## About this task
Return every line from the records below that has the word "etkisi".

## Records provided
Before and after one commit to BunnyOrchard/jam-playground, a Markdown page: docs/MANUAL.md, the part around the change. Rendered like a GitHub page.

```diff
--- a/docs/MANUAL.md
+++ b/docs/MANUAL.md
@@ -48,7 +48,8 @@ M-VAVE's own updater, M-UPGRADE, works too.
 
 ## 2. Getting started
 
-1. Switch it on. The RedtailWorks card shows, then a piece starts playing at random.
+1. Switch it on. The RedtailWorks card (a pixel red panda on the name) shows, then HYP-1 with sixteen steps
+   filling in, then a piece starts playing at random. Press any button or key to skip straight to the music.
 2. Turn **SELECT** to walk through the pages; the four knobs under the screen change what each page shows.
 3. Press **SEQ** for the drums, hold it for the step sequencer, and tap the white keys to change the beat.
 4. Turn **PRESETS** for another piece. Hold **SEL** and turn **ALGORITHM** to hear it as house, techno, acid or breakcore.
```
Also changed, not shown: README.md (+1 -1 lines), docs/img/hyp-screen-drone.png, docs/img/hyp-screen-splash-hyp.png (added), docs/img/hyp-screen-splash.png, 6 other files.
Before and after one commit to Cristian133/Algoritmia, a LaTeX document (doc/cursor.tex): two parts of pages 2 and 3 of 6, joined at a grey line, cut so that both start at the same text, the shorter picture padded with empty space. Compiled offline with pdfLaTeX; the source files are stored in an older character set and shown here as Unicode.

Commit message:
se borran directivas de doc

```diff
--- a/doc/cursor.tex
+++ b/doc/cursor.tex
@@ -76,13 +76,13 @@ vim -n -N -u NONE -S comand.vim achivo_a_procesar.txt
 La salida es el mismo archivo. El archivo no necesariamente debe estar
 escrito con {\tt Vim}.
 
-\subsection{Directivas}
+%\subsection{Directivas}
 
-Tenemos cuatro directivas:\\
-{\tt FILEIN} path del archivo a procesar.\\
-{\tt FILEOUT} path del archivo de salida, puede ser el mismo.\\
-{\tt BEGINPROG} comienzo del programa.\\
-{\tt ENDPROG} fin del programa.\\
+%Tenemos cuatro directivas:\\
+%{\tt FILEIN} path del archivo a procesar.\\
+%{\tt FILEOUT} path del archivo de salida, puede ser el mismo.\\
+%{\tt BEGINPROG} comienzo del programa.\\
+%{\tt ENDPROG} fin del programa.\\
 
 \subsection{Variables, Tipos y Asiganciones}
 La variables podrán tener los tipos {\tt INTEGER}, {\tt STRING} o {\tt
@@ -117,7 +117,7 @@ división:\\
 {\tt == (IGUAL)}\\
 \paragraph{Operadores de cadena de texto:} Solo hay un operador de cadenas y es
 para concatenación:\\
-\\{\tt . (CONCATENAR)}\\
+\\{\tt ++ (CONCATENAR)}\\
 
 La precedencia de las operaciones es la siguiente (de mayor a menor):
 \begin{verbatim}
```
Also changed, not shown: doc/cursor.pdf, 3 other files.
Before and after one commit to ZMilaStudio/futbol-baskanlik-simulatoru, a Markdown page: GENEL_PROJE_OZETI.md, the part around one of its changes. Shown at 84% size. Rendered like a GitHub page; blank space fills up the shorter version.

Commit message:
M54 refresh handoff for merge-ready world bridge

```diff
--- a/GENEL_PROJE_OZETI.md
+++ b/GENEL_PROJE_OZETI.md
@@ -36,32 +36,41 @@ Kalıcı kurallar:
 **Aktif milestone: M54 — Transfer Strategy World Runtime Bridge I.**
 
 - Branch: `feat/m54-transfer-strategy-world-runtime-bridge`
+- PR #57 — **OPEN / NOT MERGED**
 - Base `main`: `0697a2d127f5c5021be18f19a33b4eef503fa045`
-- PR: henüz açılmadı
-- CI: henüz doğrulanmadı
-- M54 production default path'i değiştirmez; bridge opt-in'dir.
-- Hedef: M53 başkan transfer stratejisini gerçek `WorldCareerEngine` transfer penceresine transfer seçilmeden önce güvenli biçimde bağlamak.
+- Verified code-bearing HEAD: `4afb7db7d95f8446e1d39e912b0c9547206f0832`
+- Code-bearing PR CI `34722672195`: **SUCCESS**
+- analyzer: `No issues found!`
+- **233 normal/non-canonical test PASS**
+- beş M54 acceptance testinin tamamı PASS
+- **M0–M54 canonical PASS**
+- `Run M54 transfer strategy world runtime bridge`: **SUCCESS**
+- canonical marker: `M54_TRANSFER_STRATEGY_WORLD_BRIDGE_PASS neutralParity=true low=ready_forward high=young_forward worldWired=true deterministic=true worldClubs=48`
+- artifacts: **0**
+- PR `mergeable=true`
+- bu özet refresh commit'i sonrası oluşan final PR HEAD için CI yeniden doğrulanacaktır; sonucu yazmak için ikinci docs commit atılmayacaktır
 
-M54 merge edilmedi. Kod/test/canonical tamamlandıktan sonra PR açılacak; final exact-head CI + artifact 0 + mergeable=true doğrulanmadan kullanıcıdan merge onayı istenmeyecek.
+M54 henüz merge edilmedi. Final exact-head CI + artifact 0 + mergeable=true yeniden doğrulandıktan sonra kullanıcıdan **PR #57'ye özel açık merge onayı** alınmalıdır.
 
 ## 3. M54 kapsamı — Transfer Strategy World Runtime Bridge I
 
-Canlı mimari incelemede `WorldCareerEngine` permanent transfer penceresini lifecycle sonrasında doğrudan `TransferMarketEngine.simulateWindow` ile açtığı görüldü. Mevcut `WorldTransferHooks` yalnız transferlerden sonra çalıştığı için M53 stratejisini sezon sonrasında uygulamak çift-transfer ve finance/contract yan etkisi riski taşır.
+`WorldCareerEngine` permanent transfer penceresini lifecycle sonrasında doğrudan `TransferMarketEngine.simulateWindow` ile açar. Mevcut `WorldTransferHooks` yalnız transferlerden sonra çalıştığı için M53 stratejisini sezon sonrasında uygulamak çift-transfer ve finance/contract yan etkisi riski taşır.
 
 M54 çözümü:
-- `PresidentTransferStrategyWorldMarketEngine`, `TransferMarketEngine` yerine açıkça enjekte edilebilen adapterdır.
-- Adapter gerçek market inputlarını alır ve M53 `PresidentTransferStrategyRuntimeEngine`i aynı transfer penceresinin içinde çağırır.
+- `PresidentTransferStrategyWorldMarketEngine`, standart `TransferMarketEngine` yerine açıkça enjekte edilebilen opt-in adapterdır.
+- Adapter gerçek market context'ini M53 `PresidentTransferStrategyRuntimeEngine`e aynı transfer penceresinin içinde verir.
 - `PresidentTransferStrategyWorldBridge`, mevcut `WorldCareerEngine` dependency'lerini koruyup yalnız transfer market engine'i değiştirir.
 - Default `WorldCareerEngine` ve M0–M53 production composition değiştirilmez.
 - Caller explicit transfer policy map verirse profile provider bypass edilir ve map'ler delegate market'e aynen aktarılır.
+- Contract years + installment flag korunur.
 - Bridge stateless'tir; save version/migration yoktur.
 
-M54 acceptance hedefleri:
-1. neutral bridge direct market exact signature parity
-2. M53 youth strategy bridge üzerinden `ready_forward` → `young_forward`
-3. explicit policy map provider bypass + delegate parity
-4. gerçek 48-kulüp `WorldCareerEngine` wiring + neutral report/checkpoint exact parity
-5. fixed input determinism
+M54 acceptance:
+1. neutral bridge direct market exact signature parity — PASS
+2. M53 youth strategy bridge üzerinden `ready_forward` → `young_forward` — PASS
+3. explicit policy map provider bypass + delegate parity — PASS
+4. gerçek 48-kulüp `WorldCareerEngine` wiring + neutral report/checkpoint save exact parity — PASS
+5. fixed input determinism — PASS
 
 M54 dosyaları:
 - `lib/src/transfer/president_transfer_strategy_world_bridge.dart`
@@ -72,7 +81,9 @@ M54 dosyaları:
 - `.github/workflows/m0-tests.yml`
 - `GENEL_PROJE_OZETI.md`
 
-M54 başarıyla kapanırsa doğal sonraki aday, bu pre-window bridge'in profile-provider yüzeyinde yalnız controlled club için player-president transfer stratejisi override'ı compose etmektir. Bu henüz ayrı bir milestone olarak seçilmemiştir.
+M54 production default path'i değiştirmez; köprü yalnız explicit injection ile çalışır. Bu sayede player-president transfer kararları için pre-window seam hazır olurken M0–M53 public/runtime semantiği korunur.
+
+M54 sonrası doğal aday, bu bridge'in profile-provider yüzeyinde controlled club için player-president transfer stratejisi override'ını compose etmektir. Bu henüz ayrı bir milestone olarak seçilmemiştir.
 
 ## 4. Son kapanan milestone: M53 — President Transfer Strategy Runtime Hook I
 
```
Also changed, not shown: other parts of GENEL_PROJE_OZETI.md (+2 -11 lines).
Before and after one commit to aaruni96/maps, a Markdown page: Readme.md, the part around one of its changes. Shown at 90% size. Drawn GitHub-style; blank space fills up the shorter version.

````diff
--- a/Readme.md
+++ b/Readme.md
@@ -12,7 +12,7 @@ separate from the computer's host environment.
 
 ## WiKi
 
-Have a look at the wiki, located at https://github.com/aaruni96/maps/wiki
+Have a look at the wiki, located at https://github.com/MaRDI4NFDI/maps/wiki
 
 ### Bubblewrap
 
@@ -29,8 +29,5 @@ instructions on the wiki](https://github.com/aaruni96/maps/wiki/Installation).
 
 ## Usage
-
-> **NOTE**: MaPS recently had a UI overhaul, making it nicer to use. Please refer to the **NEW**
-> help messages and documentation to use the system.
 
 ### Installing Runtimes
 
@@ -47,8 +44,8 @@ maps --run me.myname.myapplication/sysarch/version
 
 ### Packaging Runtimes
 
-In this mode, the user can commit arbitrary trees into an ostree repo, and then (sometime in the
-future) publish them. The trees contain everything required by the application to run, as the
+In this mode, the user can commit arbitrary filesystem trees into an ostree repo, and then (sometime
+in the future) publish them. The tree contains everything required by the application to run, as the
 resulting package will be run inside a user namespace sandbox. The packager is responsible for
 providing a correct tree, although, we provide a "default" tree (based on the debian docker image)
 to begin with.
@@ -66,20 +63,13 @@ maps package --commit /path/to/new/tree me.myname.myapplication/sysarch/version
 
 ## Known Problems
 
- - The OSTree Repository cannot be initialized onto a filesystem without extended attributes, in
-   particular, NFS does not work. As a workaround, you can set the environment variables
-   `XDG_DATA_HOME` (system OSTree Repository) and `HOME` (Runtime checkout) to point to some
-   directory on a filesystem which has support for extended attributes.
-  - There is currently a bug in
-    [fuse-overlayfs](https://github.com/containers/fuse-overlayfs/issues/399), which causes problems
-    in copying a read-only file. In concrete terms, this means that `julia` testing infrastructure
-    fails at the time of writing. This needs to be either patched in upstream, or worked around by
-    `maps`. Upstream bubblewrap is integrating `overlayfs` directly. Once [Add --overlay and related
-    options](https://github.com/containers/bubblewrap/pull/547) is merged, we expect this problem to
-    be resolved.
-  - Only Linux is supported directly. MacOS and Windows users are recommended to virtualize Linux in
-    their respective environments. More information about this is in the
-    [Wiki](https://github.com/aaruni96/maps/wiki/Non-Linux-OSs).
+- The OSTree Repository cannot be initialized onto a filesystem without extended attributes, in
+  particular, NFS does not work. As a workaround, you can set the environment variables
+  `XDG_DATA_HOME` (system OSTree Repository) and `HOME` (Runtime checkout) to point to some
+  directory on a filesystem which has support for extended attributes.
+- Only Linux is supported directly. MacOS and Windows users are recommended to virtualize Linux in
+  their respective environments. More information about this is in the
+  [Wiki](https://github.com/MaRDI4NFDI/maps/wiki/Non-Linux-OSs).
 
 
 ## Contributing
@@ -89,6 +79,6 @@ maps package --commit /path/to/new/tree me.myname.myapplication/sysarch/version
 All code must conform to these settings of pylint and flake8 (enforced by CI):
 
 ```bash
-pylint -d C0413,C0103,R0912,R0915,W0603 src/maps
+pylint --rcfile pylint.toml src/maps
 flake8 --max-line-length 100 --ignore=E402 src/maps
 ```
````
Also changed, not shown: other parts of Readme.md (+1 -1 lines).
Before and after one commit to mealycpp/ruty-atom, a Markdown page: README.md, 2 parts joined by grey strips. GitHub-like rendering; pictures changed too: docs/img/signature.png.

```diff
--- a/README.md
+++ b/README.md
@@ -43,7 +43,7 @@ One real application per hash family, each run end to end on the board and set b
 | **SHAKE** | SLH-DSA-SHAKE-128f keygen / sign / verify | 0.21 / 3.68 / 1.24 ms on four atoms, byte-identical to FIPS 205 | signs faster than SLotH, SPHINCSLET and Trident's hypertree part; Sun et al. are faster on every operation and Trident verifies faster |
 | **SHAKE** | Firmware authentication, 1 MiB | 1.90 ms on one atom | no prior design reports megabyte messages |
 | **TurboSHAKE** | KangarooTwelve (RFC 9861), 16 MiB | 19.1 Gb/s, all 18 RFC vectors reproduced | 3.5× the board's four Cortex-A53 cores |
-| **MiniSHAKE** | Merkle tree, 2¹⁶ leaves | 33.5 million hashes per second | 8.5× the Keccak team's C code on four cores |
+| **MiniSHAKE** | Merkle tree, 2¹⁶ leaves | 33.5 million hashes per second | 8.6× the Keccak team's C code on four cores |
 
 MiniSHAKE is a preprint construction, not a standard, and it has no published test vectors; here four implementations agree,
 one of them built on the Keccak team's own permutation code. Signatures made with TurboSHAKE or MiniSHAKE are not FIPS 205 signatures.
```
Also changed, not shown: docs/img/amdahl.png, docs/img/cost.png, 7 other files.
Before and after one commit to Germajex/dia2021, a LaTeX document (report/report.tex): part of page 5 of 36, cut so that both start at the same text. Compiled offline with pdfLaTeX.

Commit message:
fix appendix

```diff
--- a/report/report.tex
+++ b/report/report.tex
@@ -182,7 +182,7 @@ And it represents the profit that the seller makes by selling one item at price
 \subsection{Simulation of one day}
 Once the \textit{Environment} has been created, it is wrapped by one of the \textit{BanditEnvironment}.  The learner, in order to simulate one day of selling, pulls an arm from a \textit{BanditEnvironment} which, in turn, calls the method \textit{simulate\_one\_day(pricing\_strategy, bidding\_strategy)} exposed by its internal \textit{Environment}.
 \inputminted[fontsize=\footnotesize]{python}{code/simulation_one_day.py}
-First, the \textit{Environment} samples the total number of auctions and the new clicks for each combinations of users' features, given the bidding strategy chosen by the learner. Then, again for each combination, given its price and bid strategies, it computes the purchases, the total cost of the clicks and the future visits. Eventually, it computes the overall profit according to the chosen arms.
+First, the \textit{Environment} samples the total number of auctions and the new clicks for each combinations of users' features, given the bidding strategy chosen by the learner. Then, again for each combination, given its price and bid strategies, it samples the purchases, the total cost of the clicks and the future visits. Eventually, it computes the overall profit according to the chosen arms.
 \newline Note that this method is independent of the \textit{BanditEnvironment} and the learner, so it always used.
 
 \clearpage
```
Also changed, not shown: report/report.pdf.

## Task answer
-Canlı mimari incelemede `WorldCareerEngine` permanent transfer penceresini lifecycle sonrasında doğrudan `TransferMarketEngine.simulateWindow` ile açtığı görüldü. Mevcut `WorldTransferHooks` yalnız transferlerden sonra çalıştığı için M53 stratejisini sezon sonrasında uygulamak çift-transfer ve finance/contract yan etkisi riski taşır.
+`WorldCareerEngine` permanent transfer penceresini lifecycle sonrasında doğrudan `TransferMarketEngine.simulateWindow` ile açar. Mevcut `WorldTransferHooks` yalnız transferlerden sonra çalıştığı için M53 stratejisini sezon sonrasında uygulamak çift-transfer ve finance/contract yan etkisi riski taşır.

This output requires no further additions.